    • If you are MOST behind your competitive peer group in terms of your ability to throw pitches with movement and/or having swing and miss ‘stuff: Create a Secondary Offering Enhancement Program and go to work on developing your off speed and secondary pitches (curveball, slider, cutter, change-up, splitter Etc)

    Follow these three steps and without question you will make a REAL difference in your pitching performance.

    If you would like guidance or assistance in creating and then supporting yourself through these three steps personally, that’s what the Texas Baseball Ranch® Elite Pitcher’s Boot Camp is ALL about. Our Coaches work hands on with every pitcher in attendance to help them come up with a personalized plan based on assessments and a video analysis performed by me!

    Ready to Register: click here NOW

    Call our office with questions at 936-588-6762

    Email our office info@texasbaseballranch.com

    Until Next Time, Stay Curious and Keep Fighting the Good Fight.

    Coach Wolforth

  • What’s the Goal Here? The First 5 Crucial Questions Surrounding Any Activity. By: Coach Ron Wolforth

    In 2003, Paul Nyman coined a definition that has become a centerpiece for us here at the Texas Baseball Ranch® for the past 14 years.

    Nyman refers to it as the Bernstein Principle: the body will organize itself based upon the ultimate goal of the activity.  It is derived from the works of the father of biomechanics, Nikolai Bernstein, a Soviet Neurophysiologist.

    14 years later it remains unassailable. Bernstein has actually become a verb of sorts at the Ranch. To Bernstein something at the Texas Baseball Ranch® implies we have a very clear goal, and we are acting in full accordance with that goal and not letting anything interfere with our efforts to achieve it. While the ultimate goal of this specific exercise certainly can and often will change or evolve, our commitment to our current stated goal at this moment must be unwavering. Distraction, diversion or interference must be kept to a minimum if we wish to grow and develop ahead of the rate of our competitive peer group.

    I find so many athletes and their parents confused, conflicted and/or bewildered regarding their personal development. They lack clarity and without clarity you are hard pressed to find conviction.  And without conviction... one cannot find consistent, exceptional performance at the higher levels of competition.

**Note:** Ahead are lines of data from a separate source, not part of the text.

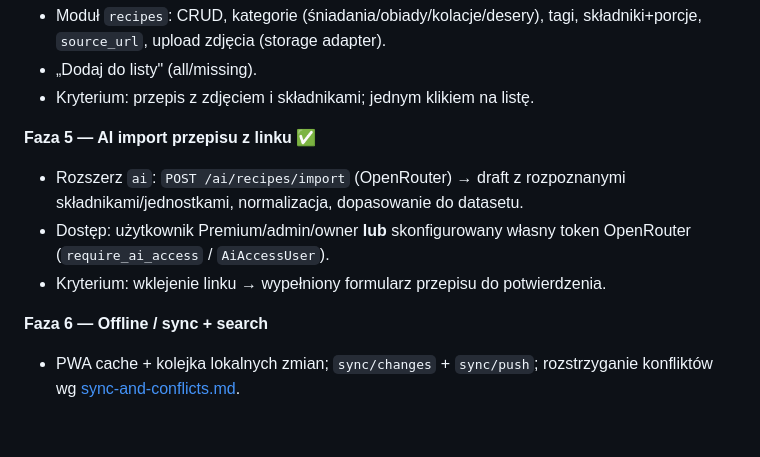
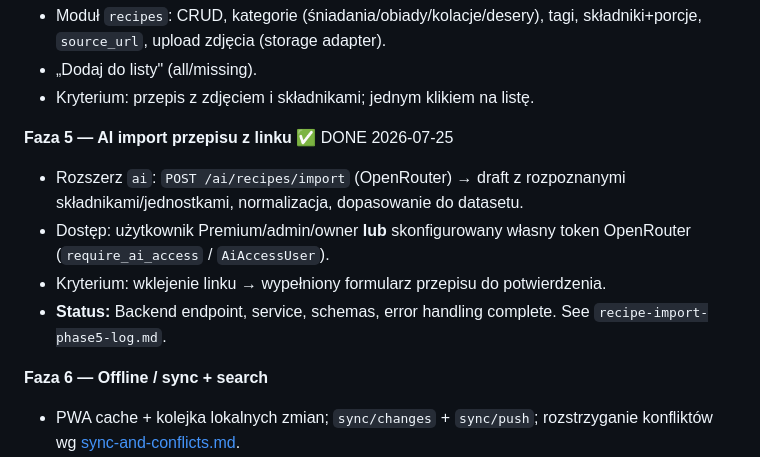
Before and after one commit to jm-sky/family-recipes, a Markdown page: docs/build-plan.md, the part around the change. Drawn GitHub-style; blank space fills up the shorter version.

```diff
--- a/docs/build-plan.md
+++ b/docs/build-plan.md
@@ -121,12 +121,14 @@ konwersjami (szklanka/łyżka/łyżeczka → g/ml). AI może dosilać dataset.
 - „Dodaj do listy" (all/missing).
 - Kryterium: przepis z zdjęciem i składnikami; jednym klikiem na listę.
 
-**Faza 5 — AI import przepisu z linku** ✅
+**Faza 5 — AI import przepisu z linku** ✅ DONE 2026-07-25
 - Rozszerz `ai`: `POST /ai/recipes/import` (OpenRouter) → draft z rozpoznanymi
   składnikami/jednostkami, normalizacja, dopasowanie do datasetu.
 - Dostęp: użytkownik Premium/admin/owner **lub** skonfigurowany własny token OpenRouter
   (`require_ai_access` / `AiAccessUser`).
 - Kryterium: wklejenie linku → wypełniony formularz przepisu do potwierdzenia.
+- **Status:** Backend endpoint, service, schemas, error handling complete.
+  See `recipe-import-phase5-log.md`.
 
 **Faza 6 — Offline / sync + search**
 - PWA cache + kolejka lokalnych zmian; `sync/changes` + `sync/push`; rozstrzyganie
```
Also changed, not shown: docs/plans/recipe-import-phase5-log.md (added, +59 -0 lines).
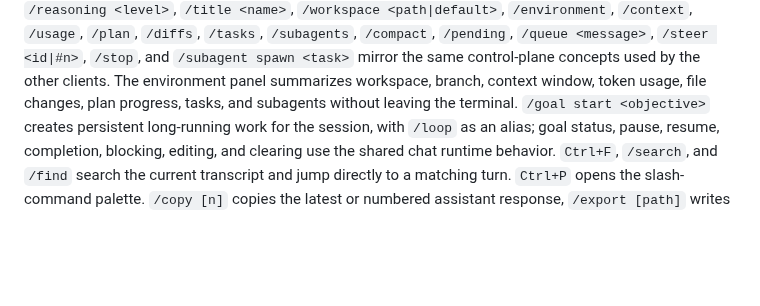
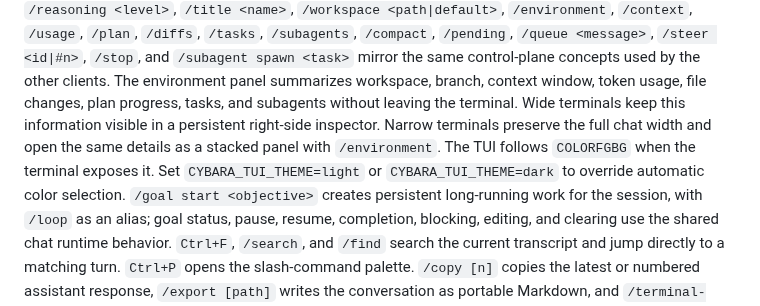
Before and after one commit to metaspartan/cybara, a Markdown page: docs/cli.md, the part around the change. Drawn GitHub-style; blank space fills up the shorter version.

```diff
--- a/docs/cli.md
+++ b/docs/cli.md
@@ -72,6 +72,10 @@ and approval mode. `/agents`, `/agent <id|name|default>`, `/model <id|router|def
 `/subagent spawn <task>` mirror the same control-plane
 concepts used by the other clients. The environment panel summarizes workspace, branch, context
 window, token usage, file changes, plan progress, tasks, and subagents without leaving the terminal.
+Wide terminals keep this information visible in a persistent right-side inspector. Narrow terminals
+preserve the full chat width and open the same details as a stacked panel with `/environment`.
+The TUI follows `COLORFGBG` when the terminal exposes it. Set `CYBARA_TUI_THEME=light` or
+`CYBARA_TUI_THEME=dark` to override automatic color selection.
 `/goal start <objective>` creates persistent long-running work for the session, with `/loop` as an
 alias; goal status, pause, resume, completion, blocking, editing, and clearing use the shared chat
 runtime behavior.
```
Also changed, not shown: README.md (+2 -2 lines), docs/images/cybara-tui-chat.png, 12 other files.
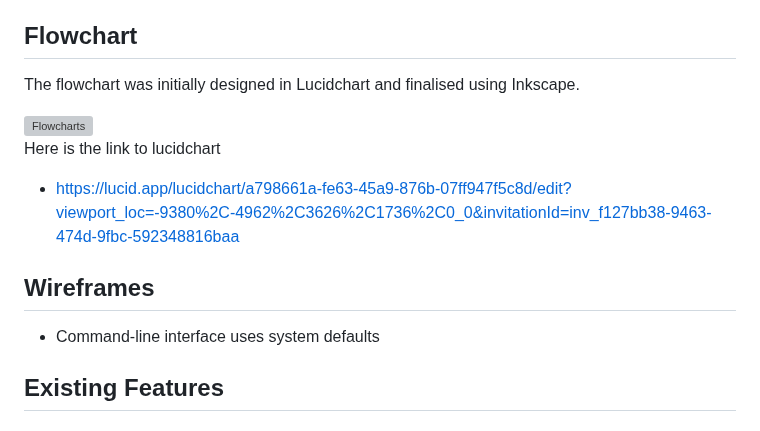
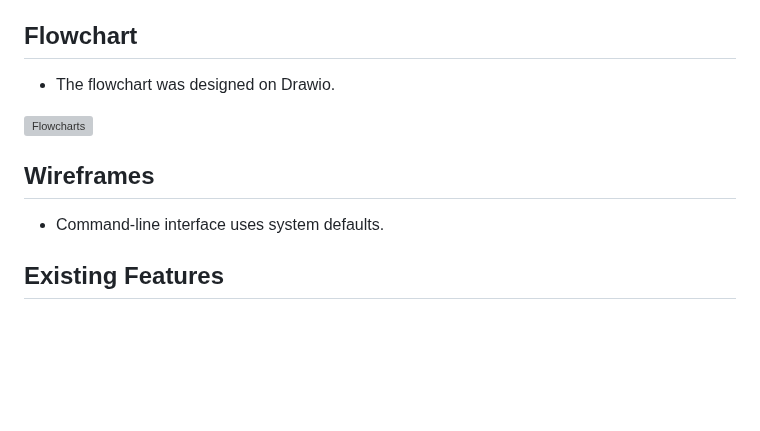
Before and after one commit to garethrogers28/garage_stock_manager, a Markdown page: README.md, the part around one of its changes. Rendered like a GitHub page; blank space fills up the shorter version; grey boxes are pictures that could not be loaded.

Commit message:
Update flowchart in README.md

```diff
--- a/README.md
+++ b/README.md
@@ -121,18 +121,14 @@ Update functionality is planned for future development.
 
 ## Flowchart
 
-The flowchart was initially designed in Lucidchart and finalised using Inkscape.
+- The flowchart was designed on Drawio.
 
-<img width="1822" height="1563" alt="Flowcharts" src="https://github.com/user-attachments/assets/bba3c3bb-e752-4877-96e6-0ba33103a1a0" />
-
-Here is the link to lucidchart
-
-- https://lucid.app/lucidchart/a798661a-fe63-45a9-876b-07ff947f5c8d/edit?viewport_loc=-9380%2C-4962%2C3626%2C1736%2C0_0&invitationId=inv_f127bb38-9463-474d-9fbc-592348816baa
+<img width="1241" height="709" alt="Flowcharts" src="https://github.com/user-attachments/assets/c05e4a7c-4aab-4097-aa53-1f1e4f1ba297" />
 
 
 ## Wireframes
 
-- Command-line interface uses system defaults
+- Command-line interface uses system defaults.
 
 ## Existing Features
 
```
Also changed, not shown: other parts of README.md (+11 -11 lines).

    But I personally believe the Bernstein Principle has merit way beyond the sports arena.

    On a regular basis, I believe one should have a built in personal dialogue loop that in almost every important endeavor undertaken... frequently asks 5 basic questions.

    #1. What's the specific goal here? (Perhaps even... what is the ULTIMATE goal here?)

    #2. Why is THIS goal so important to me?

    #3. What are the specific obstacles in my way to achieving THIS goal?

    #4. What are the dangers along this path to the achievement of THIS goal?

    #5. Who or what resources do I need assistance from to achieve THIS goal?

    For example:

    Debating whether to try to develop a slider instead of a curveball? Ask the 5 questions!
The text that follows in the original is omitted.